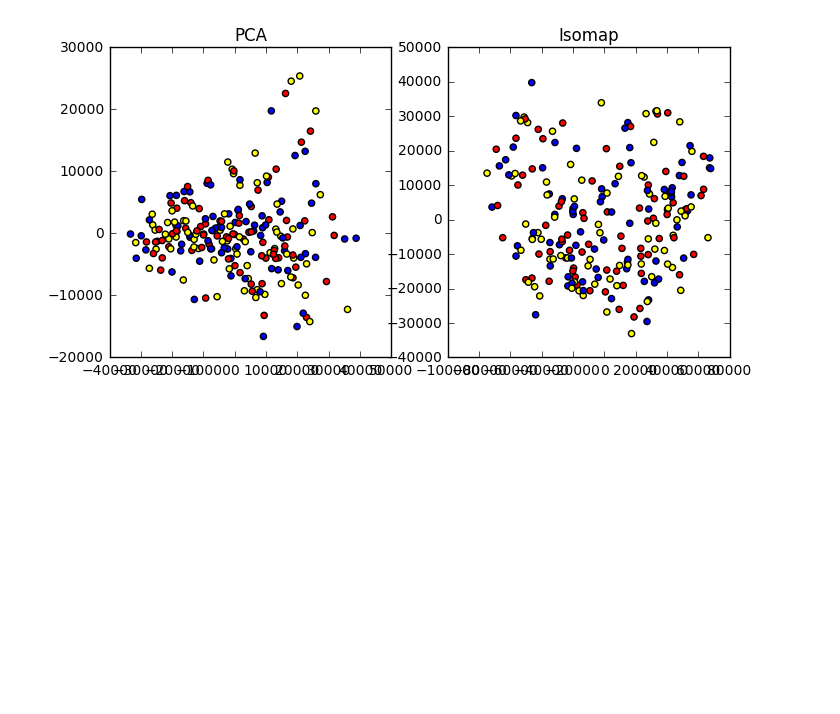
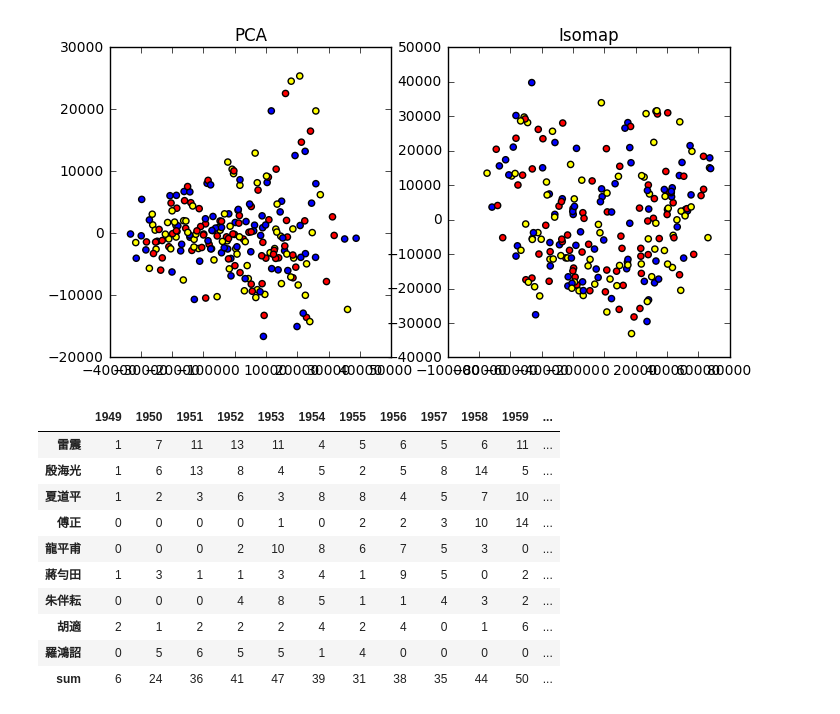
Before and after one commit to redwing710886/meeting_porject, a Jupyter notebook: final_paper_work/自由中國作者數據前處理.ipynb, the cells around one changed output. Drawn from its saved outputs; the diff is of its cells as text; code cells hidden in the pictures; blank space fills up the shorter version.

```diff
--- a/final_paper_work/自由中國作者數據前處理.ipynb
+++ b/final_paper_work/自由中國作者數據前處理.ipynb
@@ -124,3 +124,53 @@ ax[1].set_title('Isomap')
 plt.show()
 # %% [output]
 [figure]
+# %%
+import codecs
+import os
+from collections import defaultdict,Counter
+
+import pandas as pd
+from pandas import Series, DataFrame
+
+condicate_author_path = "D:\\課業相關\\論文資料\\SVM\\condicate_author\\"
+
+year = defaultdict(list)
+
+for file in os.listdir(condicate_author_path):
+    with codecs.open(condicate_author_path+file,'rb','utf8') as f:
+        head = f.readline().strip()
+        t = head.split()[0].split('-')[0]
+        #if t not in year[file.split('_')[0]]:
+        year[file.split('_')[0]].append(t)
+
+year2 = defaultdict(list)
+
+for i in year:
+    #print (i,len(year[i]))
+    temp = []
+    for j in range(1949,1961):
+        temp.append(year[i].count(str(j)))
+    #print (Counter(year[i]))
+    year2[i] = temp
+
+df = DataFrame(year2,index=[str(i) for i in range(1949,1961)]).transpose()
+df2 = DataFrame([i for i in df.sum()],index=[str(i) for i in range(1949,1961)],columns=['sum']).transpose()
+#df3 = DataFrame([i for i in df.sum(axis=1)],index=[i for i in df.index],columns=['總和'])
+df = df.append(df2)
+#df.sum(axis=1)
+df.loc[:,'sum'] = [i for i in df.sum(axis=1)]
+df['sum']['sum'] = 0
+df = df.sort(['sum'],ascending=False)
+df
+# %% [output]
+|  | 1949 | 1950 | 1951 | 1952 | 1953 | 1954 | 1955 | 1956 | 1957 | 1958 | 1959 | ... |
+| 雷震 | 1 | 7 | 11 | 13 | 11 | 4 | 5 | 6 | 5 | 6 | 11 | ... |
+| 殷海光 | 1 | 6 | 13 | 8 | 4 | 5 | 2 | 5 | 8 | 14 | 5 | ... |
+| 夏道平 | 1 | 2 | 3 | 6 | 3 | 8 | 8 | 4 | 5 | 7 | 10 | ... |
+| 傅正 | 0 | 0 | 0 | 0 | 1 | 0 | 2 | 2 | 3 | 10 | 14 | ... |
+| 龍平甫 | 0 | 0 | 0 | 2 | 10 | 8 | 6 | 7 | 5 | 3 | 0 | ... |
+| 蔣勻田 | 1 | 3 | 1 | 1 | 3 | 4 | 1 | 9 | 5 | 0 | 2 | ... |
+| 朱伴耘 | 0 | 0 | 0 | 4 | 8 | 5 | 1 | 1 | 4 | 3 | 2 | ... |
+| 胡適 | 2 | 1 | 2 | 2 | 2 | 4 | 2 | 4 | 0 | 1 | 6 | ... |
+| 羅鴻詔 | 0 | 5 | 6 | 5 | 5 | 1 | 4 | 0 | 0 | 0 | 0 | ... |
+| sum | 6 | 24 | 36 | 41 | 47 | 39 | 31 | 38 | 35 | 44 | 50 | ... |
```
Also changed, not shown: 7 other files.
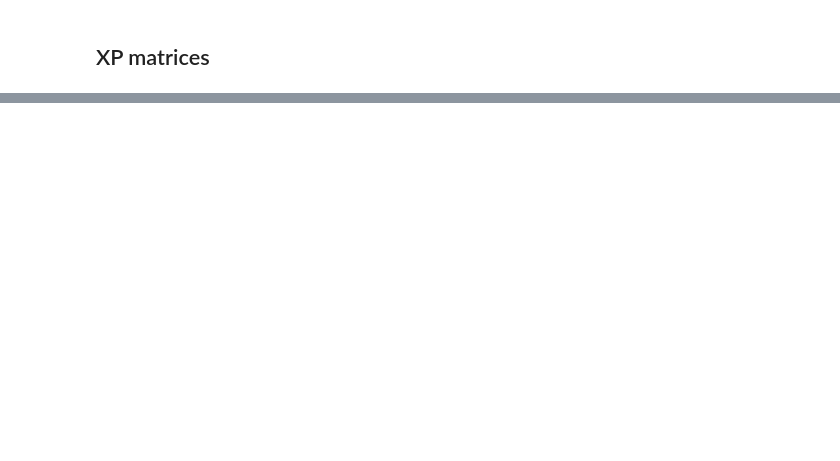
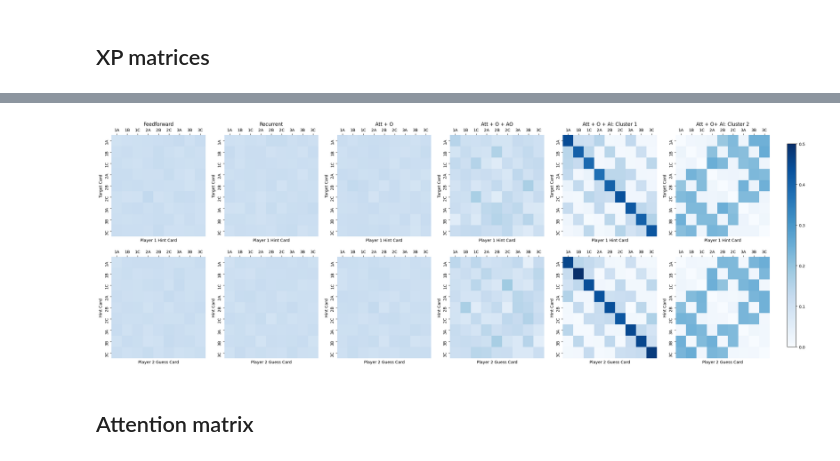
Before and after one commit to mingweima/hintplaygame, a Jupyter notebook: diff_hand_experiments.ipynb, the cells around one changed output, grey strips where cells are left out. Cells and saved outputs as stored; diff of their text form; code cells hidden in the pictures; blank space fills up the shorter version.

```diff
--- a/diff_hand_experiments.ipynb
+++ b/diff_hand_experiments.ipynb
@@ -9,7 +9,7 @@ import glob
 import os
 # %%
 models = ['FF', 'LSTM', 'Att1', 'Att2', 'Att3', ]
-model_names = ['Feed Forward', 'LSTM', 'Attention for Obs', 'Attention for Obs+Action', 'Attention+Action-', ]
+model_names = ['Feedforward', 'Recurrent', 'Att + O', 'Att + O + AO', 'Att + O + AI', ]
 # %%
 res_groups = {}
 for model in models:
@@ -218,0 +267,66 @@ plt.show()
+# %%
+mpt_att3_c = pd.read_csv('sample/marginal/mp_targethint_Att3-C_6_1000.csv', index_col=0)
+mpt_att3_f = pd.read_csv('sample/marginal/mp_targethint_Att3-F_11_1000.csv', index_col=0)
+mpt_ff = pd.read_csv('sample/marginal/mp_targethint_FF_20_1000.csv', index_col=0)
+mpt_att1 = pd.read_csv('sample/marginal/mp_targethint_Att1_19_1000.csv', index_col=0)
+mpt_att2 = pd.read_csv('sample/marginal/mp_targethint_Att2_19_1000.csv', index_col=0)
+mpt_lstm = pd.read_csv('sample/marginal/mp_targethint_LSTM_20_1000.csv', index_col=0)
+
+
+
+mph_att3_c = pd.read_csv('sample/marginal/mp_hintplay_Att3-C_6_1000.csv', index_col=0)
+mph_att3_f = pd.read_csv('sample/marginal/mp_hintplay_Att3-F_11_1000.csv', index_col=0)
+mph_ff = pd.read_csv('sample/marginal/mp_hintplay_FF_20_1000.csv', index_col=0)
+mph_att1 = pd.read_csv('sample/marginal/mp_hintplay_Att1_19_1000.csv', index_col=0)
+mph_att2 = pd.read_csv('sample/marginal/mp_hintplay_Att2_19_1000.csv', index_col=0)
+mph_lstm = pd.read_csv('sample/marginal/mp_hintplay_LSTM_20_1000.csv', index_col=0)
+# %%
+fig, axs = plt.subplots(ncols=6, nrows=2, gridspec_kw=dict(width_ratios=[4,4,4,4,4,4,], height_ratios=[1,1]), figsize=(30,10))
+
+#cmap = "YlGnBu"
+cmap = "Blues"
+
+sample_mp_agents = ['Feedforward', 'Recurrent', 'Att + O', 'Att + O + AO',
+                    'Att + O + AI: Cluster 1', 'Att + O+ AI: Cluster 2']
+
+vmax = 0.5
+vmin = 0
+
+sns.heatmap(mpt_ff, cbar=False, ax=axs[0][0], cmap=cmap, vmax=vmax, vmin=0)
+sns.heatmap(mpt_lstm, cbar=False, ax=axs[0][1], cmap=cmap, vmax=vmax, vmin=0)
+sns.heatmap(mpt_att1, cbar=False, ax=axs[0][2], cmap=cmap, vmax=vmax, vmin=0)
+sns.heatmap(mpt_att2, cbar=False, ax=axs[0][3], cmap=cmap, vmax=vmax, vmin=0)
+sns.heatmap(mpt_att3_c, cbar=False, ax=axs[0][4], cmap=cmap, vmax=vmax, vmin=0)
+sns.heatmap(mpt_att3_f, cbar=False, ax=axs[0][5], cmap=cmap, vmax=vmax, vmin=0)
+
+
+sns.heatmap(mph_ff, cbar=False, ax=axs[1][0], cmap=cmap, vmax=vmax, vmin=0)
+sns.heatmap(mph_lstm, cbar=False, ax=axs[1][1], cmap=cmap, vmax=vmax, vmin=0)
+sns.heatmap(mph_att1, cbar=False, ax=axs[1][2], cmap=cmap, vmax=vmax, vmin=0)
+sns.heatmap(mph_att2, cbar=False, ax=axs[1][3], cmap=cmap, vmax=vmax, vmin=0)
+sns.heatmap(mph_att3_c, cbar=False, ax=axs[1][4], cmap=cmap, vmax=vmax, vmin=0)
+sns.heatmap(mph_att3_f, cbar=False, ax=axs[1][5], cmap=cmap, vmax=vmax, vmin=0)
+
+
+fig.subplots_adjust(right=0.88)
+cbar_ax = fig.add_axes([0.9, 0.15, 0.01, 0.7])
+fig.colorbar(axs[0][4].collections[0], cax=cbar_ax)
+
+
+for i in range(6):
+    axs[0][i].set_ylabel('Target Card')
+    axs[0][i].set_xlabel('Player 1 Hint Card')
+    axs[0][i].title.set_text(sample_mp_agents[i])
+    axs[0][i].xaxis.tick_top()
+
+for i in range(6):
+    axs[1][i].set_ylabel('Hint Card')
+    axs[1][i].set_xlabel('Player 2 Guess Card')
+    axs[1][i].xaxis.tick_top()
+
+plt.savefig('mp.pdf')
+plt.show()
+# %% [output]
+[figure, added]
+# %% [markdown]
+## Attention matrix
```
Also changed, not shown: parts of 19 cells of this notebook, 11 other files.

» **Description of the task**: The expected answer is each line of the records above that includes the string "range".

» **Answer**:
+    for j in range(1949,1961):
+df = DataFrame(year2,index=[str(i) for i in range(1949,1961)]).transpose()
+df2 = DataFrame([i for i in df.sum()],index=[str(i) for i in range(1949,1961)],columns=['sum']).transpose()
+for i in range(6):
+for i in range(6):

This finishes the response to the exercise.